*** Begin section ***

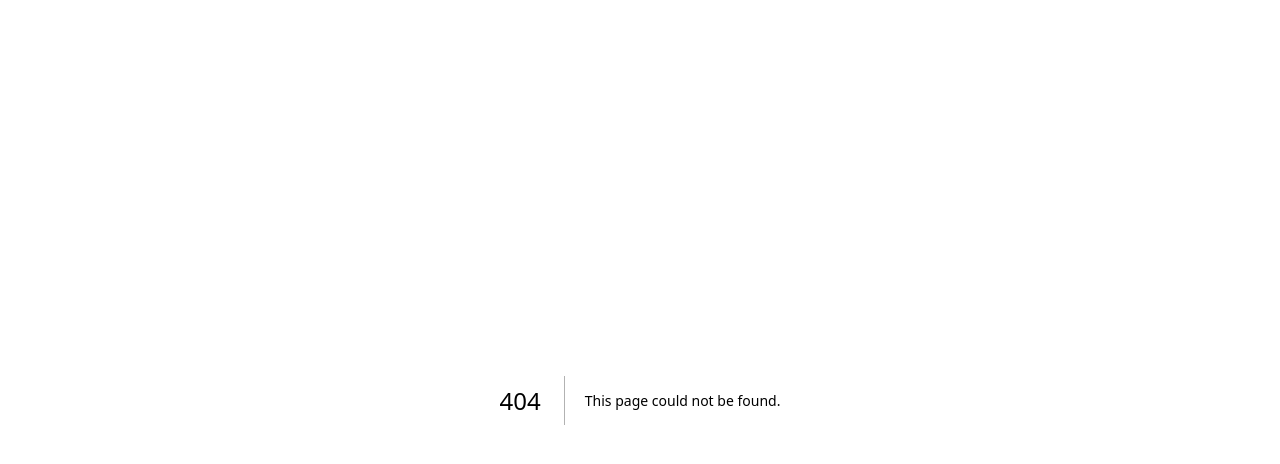
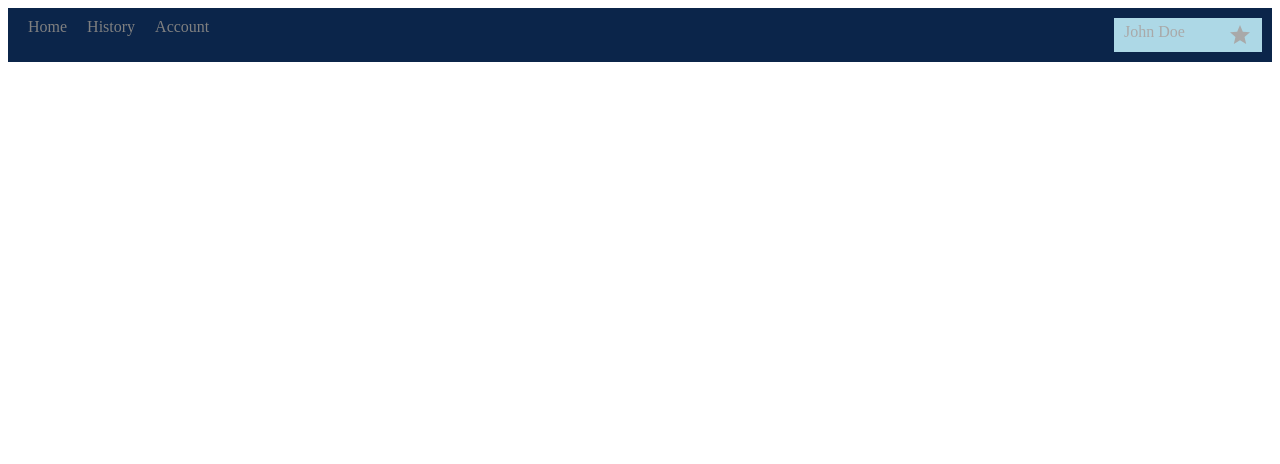
Before and after one commit to CM10313/CM20314-ESP, a Next.js app in the folder cm20314/: page /researchHome in a window 1280 px wide. Before the commit this address had no page. Shown: the top 464 px of the page. Built offline with nearby package versions, Linux system fonts and the light colour scheme.

Commit message:
Started on navbar design

```diff
--- /dev/null
+++ b/cm20314/Components/navbar.tsx
@@ -0,0 +1,75 @@
+import StarIcon from '@mui/icons-material/Star';
+export default function Navbar () {
+    return (
+        <nav
+        style = {{
+            backgroundColor: '#0B254A',
+            color: '#C5C5C5',
+            padding: '10px',
+            width: '100%',
+            display: 'flex',
+            justifyContent: 'space-between'
+        }}>
+
+        <ul
+            style = {{
+                listStyleType: 'none',
+                margin: '0',
+                padding: '0'
+            }}
+
+
+        >
+            <li style = {{display: 'inline'}}>
+                <a href="#"
+                    style={{
+                        textDecoration: 'none',
+                        padding: '10px',
+                        color: 'grey'
+                    }}>
+                Home
+                </a>
+            </li>
+
+            <li style = {{display: 'inline'}}>
+                <a href="#"
+                style={{
+                        textDecoration: 'none',
+                        padding: '10px',
+                        color: 'grey'
+                    }}>History</a>
+            </li>
+
+            <li style = {{display: 'inline'}}>
+                <a href="#"
+                style={{
+                        textDecoration: 'none',
+                        padding: '10px',
+                        color: 'grey'
+                    }}>Account</a>
+            </li>
+        </ul>
+
+
+    <div
+        style = {{
+            display: 'flex',
+            justifyContent: 'space-between',
+            backgroundColor: 'lightblue',
+            padding: '5px 10px',
+            margin: '0',
+            width: '8rem',
+            color: 'darkgray',
+
+        }}
+
+
+    >
+        <span >John Doe</span>
+        < StarIcon />
+    </div>
+
+
+        </nav>
+    )
+  }
--- a/cm20314/package.json
+++ b/cm20314/package.json
@@ -13,7 +13,7 @@
     "@emotion/styled": "^11.11.0",
     "@mui/icons-material": "^5.15.7",
     "@mui/material": "^5.15.7",
-    "next": "14.1.0",
+    "next": "^14.1.0",
     "react": "^18",
     "react-dom": "^18"
   },
--- /dev/null
+++ b/cm20314/pages/researchHome.tsx
@@ -0,0 +1,22 @@
+import { TextField, Button, Grid, Typography, Box, useMediaQuery } from '@mui/material';
+import Navbar from '../Components/navbar';
+
+export default function researchHome(){
+
+    return (
+
+        <div
+            style={{
+                display: "flex",
+                justifyContent: "center",
+                alignItems: "center",
+                background: '#F6F6F6'
+            }}
+        >
+
+            < Navbar />
+
+        </div>
+
+    )
+}
```
Also changed, not shown: cm20314/pages/login.tsx (+6 -1 lines), 1 other file (tests, documents, lock files or other folders).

*** End section ***

§ **Exercise objective**:
With the pictures dropped, give every entry above again exactly.

§ **Task output**:
Before and after one commit to CM10313/CM20314-ESP, a Next.js app in the folder cm20314/: page /researchHome in a window 1280 px wide. Before the commit this address had no page. Shown: the top 464 px of the page. Built offline with nearby package versions, Linux system fonts and the light colour scheme.

Commit message:
Started on navbar design

```diff
--- /dev/null
+++ b/cm20314/Components/navbar.tsx
@@ -0,0 +1,75 @@
+import StarIcon from '@mui/icons-material/Star';
+export default function Navbar () {
+    return (
+        <nav
+        style = {{
+            backgroundColor: '#0B254A',
+            color: '#C5C5C5',
+            padding: '10px',
+            width: '100%',
+            display: 'flex',
+            justifyContent: 'space-between'
+        }}>
+
+        <ul
+            style = {{
+                listStyleType: 'none',
+                margin: '0',
+                padding: '0'
+            }}
+
+
+        >
+            <li style = {{display: 'inline'}}>
+                <a href="#"
+                    style={{
+                        textDecoration: 'none',
+                        padding: '10px',
+                        color: 'grey'
+                    }}>
+                Home
+                </a>
+            </li>
+
+            <li style = {{display: 'inline'}}>
+                <a href="#"
+                style={{
+                        textDecoration: 'none',
+                        padding: '10px',
+                        color: 'grey'
+                    }}>History</a>
+            </li>
+
+            <li style = {{display: 'inline'}}>
+                <a href="#"
+                style={{
+                        textDecoration: 'none',
+                        padding: '10px',
+                        color: 'grey'
+                    }}>Account</a>
+            </li>
+        </ul>
+
+
+    <div
+        style = {{
+            display: 'flex',
+            justifyContent: 'space-between',
+            backgroundColor: 'lightblue',
+            padding: '5px 10px',
+            margin: '0',
+            width: '8rem',
+            color: 'darkgray',
+
+        }}
+
+
+    >
+        <span >John Doe</span>
+        < StarIcon />
+    </div>
+
+
+        </nav>
+    )
+  }
--- a/cm20314/package.json
+++ b/cm20314/package.json
@@ -13,7 +13,7 @@
     "@emotion/styled": "^11.11.0",
     "@mui/icons-material": "^5.15.7",
     "@mui/material": "^5.15.7",
-    "next": "14.1.0",
+    "next": "^14.1.0",
     "react": "^18",
     "react-dom": "^18"
   },
--- /dev/null
+++ b/cm20314/pages/researchHome.tsx
@@ -0,0 +1,22 @@
+import { TextField, Button, Grid, Typography, Box, useMediaQuery } from '@mui/material';
+import Navbar from '../Components/navbar';
+
+export default function researchHome(){
+
+    return (
+
+        <div
+            style={{
+                display: "flex",
+                justifyContent: "center",
+                alignItems: "center",
+                background: '#F6F6F6'
+            }}
+        >
+
+            < Navbar />
+
+        </div>
+
+    )
+}
```
Also changed, not shown: cm20314/pages/login.tsx (+6 -1 lines), 1 other file (tests, documents, lock files or other folders).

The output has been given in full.